**DISCLAIMER** The following post contains images that may be disturbing to sensitive readers. Ask your pet chickens to leave the room. If you are vegetarian or think your meat comes from the grocery store, please come back next week and skip this blog post. This is reality and I have tried to be sensitive with the photos I chose. I hope you come back next week. *** It isn't horribly graphic (I will not post those photos), but there is blood and dead chickens.
Interlude while you decide: Cali proves she is not picky.
when I was a teenager, I raised calves by bottle and then either sold them for meat or my family used them for meat.

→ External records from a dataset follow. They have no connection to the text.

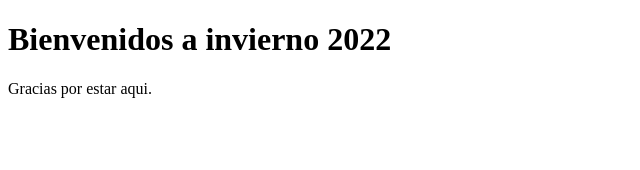
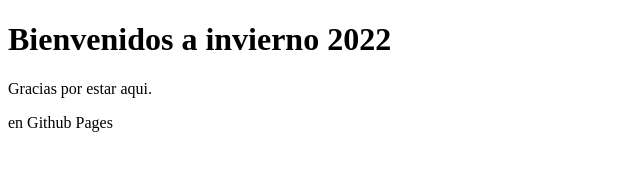
Before and after one commit to jorflores/invierno2022, a plain HTML site: page index.html in a window 1280 px wide. Shown: the whole page, without its empty margins (0-640 px from the left). Drawn offline with Linux system fonts and the light colour scheme.

Commit message:
Update index.html

```diff
--- a/index.html
+++ b/index.html
@@ -12,6 +12,9 @@
 
     <p> Gracias por estar aqui. </p>
 
+     <p> en Github Pages</p>
+
+
 
 
 </body>
```
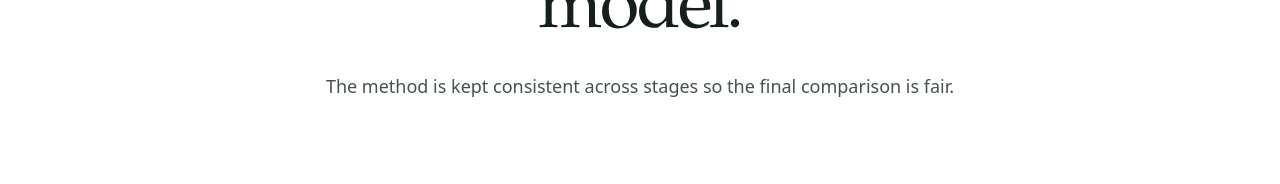
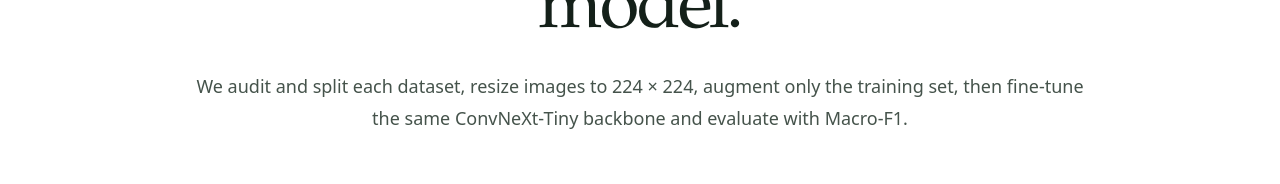
Before and after one commit to suryaravichandran006/Cotton-Project, a Next.js app: page /datasets in a window 1280 px wide. Shown: the part 300-484 px from the top of the page. Built offline with nearby package versions, Linux system fonts and the light colour scheme; no server answers.

Commit message:
Improve Method page intro copy

```diff
--- a/src/app/datasets/page.tsx
+++ b/src/app/datasets/page.tsx
@@ -29,8 +29,8 @@ export default function MethodPage() {
             <h1 className="font-display mx-auto mt-4 max-w-4xl text-5xl leading-[0.98] text-ink sm:text-6xl lg:text-7xl">
               How we prepare and train the model.
             </h1>
-            <p className="mx-auto mt-6 max-w-3xl text-lg leading-8 text-ink-soft">
-              The method is kept consistent across stages so the final comparison is fair.
+            <p className="mx-auto mt-6 max-w-4xl text-lg leading-8 text-ink-soft">
+              We audit and split each dataset, resize images to 224 × 224, augment only the training set, then fine-tune the same ConvNeXt-Tiny backbone and evaluate with Macro-F1.
             </p>
           </div>
         </Container>
```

I have always understood the circle of life.I know my chicken/meat does not come from a cellophane wrapped styrofoam package. I am also a big fan of free range chickens (for animal welfare more than my health) and was happy to be introduced to a local small farmer who was raising/selling some free range chickens. He just asked that people come help on the 'package/process' day. So we agreed. It was a beautiful cold morning.The boys round up the chickens.
I will be sensitive enough to not show the photos I got of the next step. But I understand it had to happen and it was humane. Obviously, Jason had a 'hands-on' approach. (the next two photos I struggled with posting..but I think it is a neat process and hopefully will help show people what happens..without you seeing all the nitty gritty. I truly hope no one is offended.)They were scalded (post-mortem) to loosen the feathers and then put in a 'de-featherer' which worked really well.Then they were gutted and packaged.
I enjoyed the process as it gave me a new appreciation for my food. I will really enjoy these chickens and use every bit..after all that work we are not wasting anything. The farm had some other cuter residents.
I like to post about the new and unusual things we do and do not want to offend so I hope everyone who made it this far appreciated what we did. But it was educational, hard work and respectfully done.